We will loosely follow the Software Carpentry lesson on The Unix Shell
The shell is your interface to the operator system. It implements a REPL interface: Read, Execute, Print, Loop. This means it:
Reads the input (commands) you type
Executes the command
Prints the result of the command
Loops back to the start, waiting to read a new command
The power of the shell is that we can easily combine different tools together to create powerful commands to manipulate files on the computer.
To access the shell, we need to open a terminal on the computer.
Here’s a quick demonstration: the
echo command simply prints anything following
it to the terminal:
echo Hello, World
We’ll focus on BASH, and most of what we learn here will apply directly to the other shells.
Some online shell documentation:
A basic “cheat sheet” is available here: Unix/Linux Command Reference.
To help us understand some basic shell operations, we will all work with a collection of files and directories. Type the following commands (we’ll explain their meaning later) to get the files we need
curl https://swcarpentry.github.io/shell-novice/data/shell-lesson-data.zip --output shell-lesson-data.zip unzip shell-lesson-data.zip
This data set comes from the Software Carpentry project.
This creates a directory on the filesystem named
shell-lesson-data/. To begin, we want to
“change directory” into that directory, using the
Let’s walkthrough the Navigating Files and Directories lesson together. You are also encouraged to work through it on your own outside of class.
We’ll use the following terms throughout here:
file system: the collection (and organization) of all of the files stored on your computer
file: a single unit containing a collection of data
directory: (also known as a folder) a collection of files and directories
home directory: your default directory. When you first open a shell on your computer, this is where you are.
We learned the following commands:
pwd: print working directory (where you currently are in the file system)
ls: list the contents of a directory
cd: change directory
There are a few special directories that always exist the help us navigate:
.: the current directory
..: one directory above us
~: our home directory
/ character has 2 roles:
/directory is the root of the filesystem
A path uses
/to separate directory names

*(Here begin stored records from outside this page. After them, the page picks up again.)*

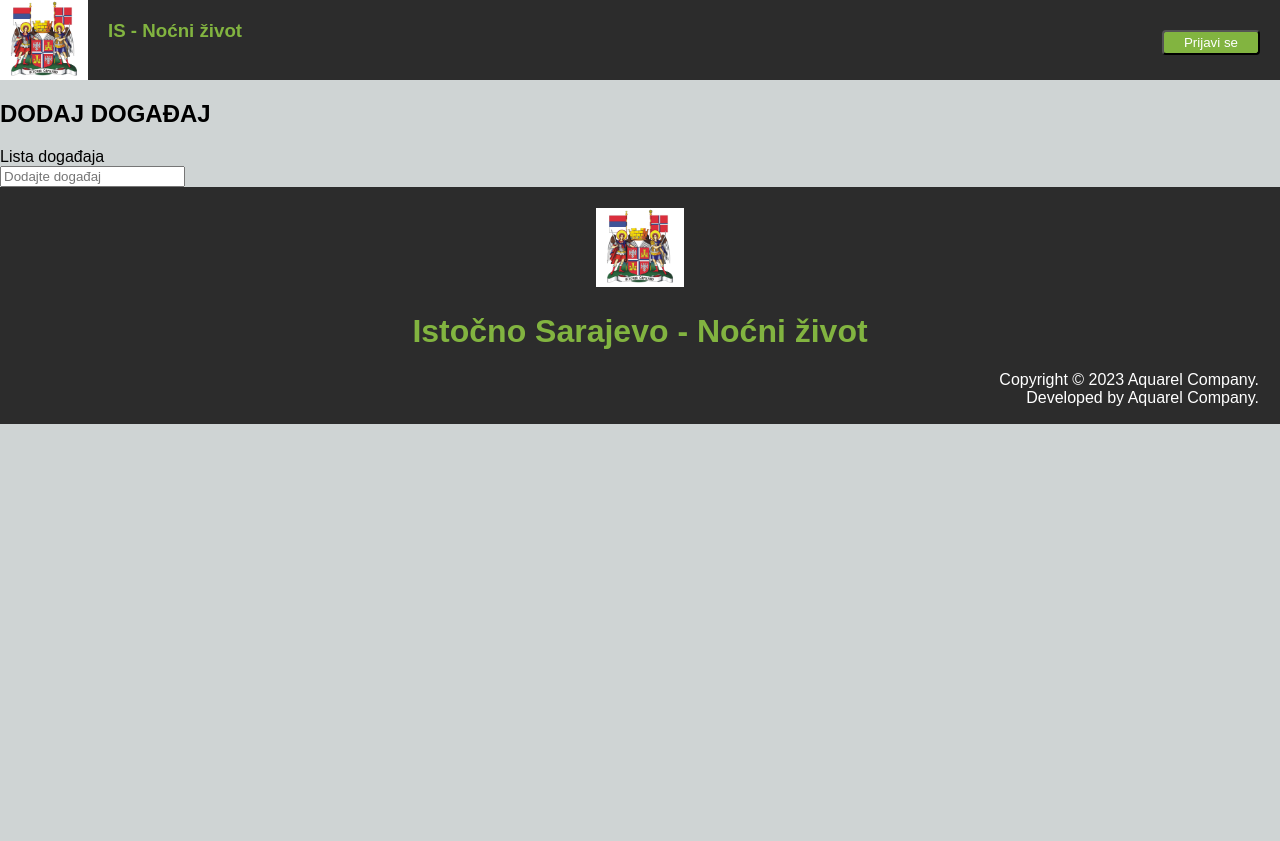
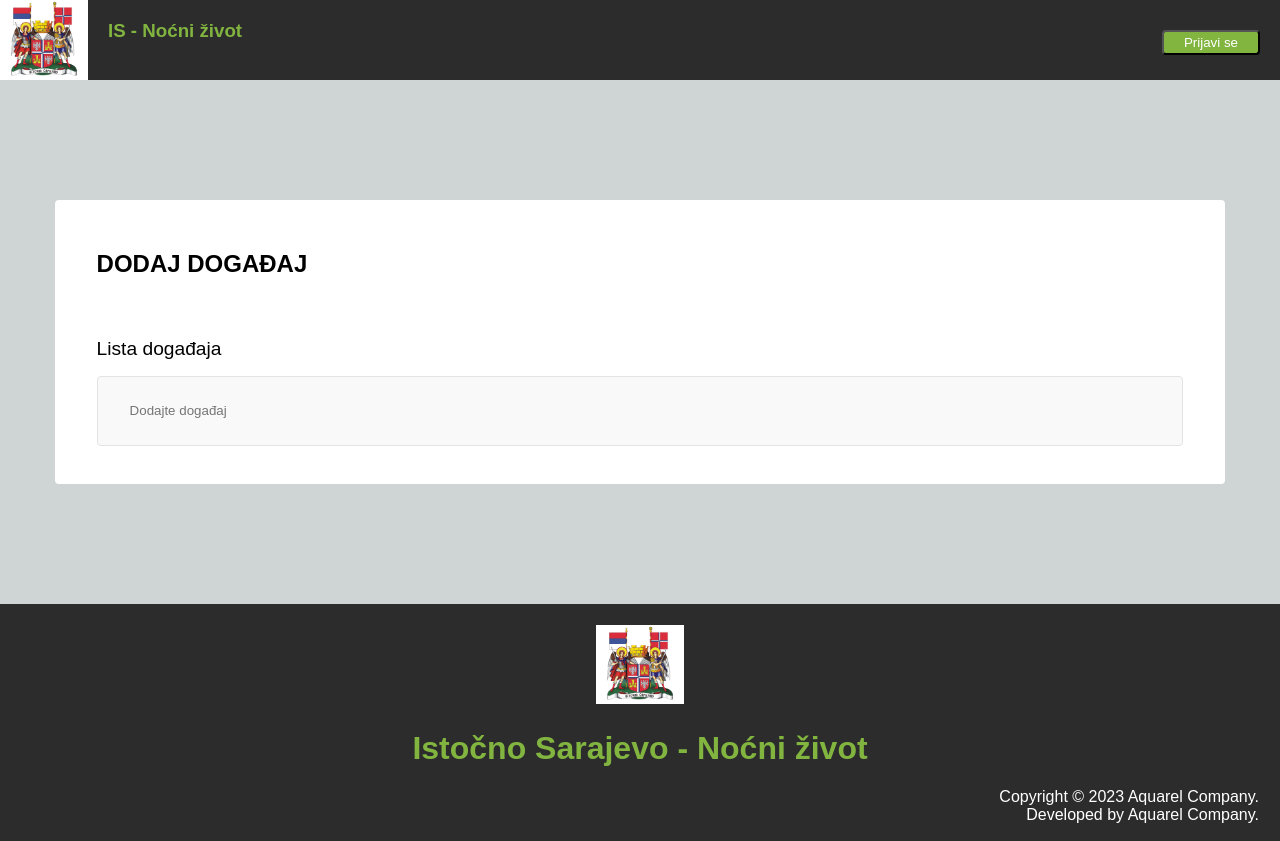
Before and after one commit to MilosMix/Projekatizlasci, a plain HTML site: page addlisting.html in a window 1280 px wide. Before the commit the page ends 800 px from the top, so only its background shows below. Drawn offline with Linux system fonts and the light colour scheme.

Commit message:
fixed addlisting page and style and js

```diff
--- a/addlisting.html
+++ b/addlisting.html
@@ -17,13 +17,13 @@
 </head>
 
 <body>
-    <div class="container">
-        <form class="headline">
+    <div class="glavni-kontejner">
+        <form class="forma card txt">
             <h2 class="description">
                 DODAJ DOGAĐAJ
             </h2>
             <div class="label-container">
-                <label>Lista događaja</label>
+                <label class="lista">Lista događaja</label>
                 <input class="placeholder" type="text" placeholder="Dodajte događaj">
             </div>
         </form>
--- a/script.js
+++ b/script.js
@@ -33,6 +33,7 @@ const eventTemplate = `
 function allEvents() {
     for (let event of events) {
         const container = document.createElement('div');
+        container.className = 'card';
         container.innerHTML = eventTemplate;
 
         container.getElementsByClassName('pictures')[0].src = event.image;
--- a/stylee.css
+++ b/stylee.css
@@ -28,17 +28,14 @@ header>h3 {
 .glavni-kontejner>div {
     display: inline-block;
     margin: 20px;
-    padding: 2px 2px;
     text-align: center;
-    background-color: antiquewhite;
     width: 300px;
-
 }
 
 .glavni-kontejner {
     text-align: center;
-    margin-top: 120px;
-    margin-bottom: 120px;
+    margin: 120px auto;
+    max-width: 73.125rem;
 }
 
 .glavni-kontejner img {
@@ -103,7 +100,7 @@ footer>h1 {
 }
 
 .txt {
-    padding: 1.875rem 2.6rem 0;
+    padding: 1.875rem 2.6rem;
 
 }
 
@@ -153,3 +150,38 @@ a {
 .placeholder {
     display: flex;
 }
+
+.placeholder {
+    width: 100%;
+    height: 70px;
+}
+
+input[type=text] {
+    width: 100%;
+    padding: 12px 20px;
+    margin: 8px 0;
+    box-sizing: border-box;
+    border-radius: 4px;
+    background-color: #f9f9f9;
+    border: 1px solid #e3e3e3;
+    height: 4.375rem;
+    padding: 1rem 2rem;
+    outline: none;
+}
+
+.card {
+    background-color: white;
+    border-radius: 4px;
+    overflow: hidden;
+}
+
+.description {
+    display: flex;
+    padding-bottom: 40px;
+}
+
+.lista {
+    display: flex;
+    font-size: larger;
+    padding-bottom: 8px;
+}
```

The Unix shell uses tab-completion to make it easier to type. Start typing a path (or command) and then press the Tab key and it will either complete it (if there is a unique file / command) or display the possible completions.
You can navigate through your history of commands using the up and down arrows.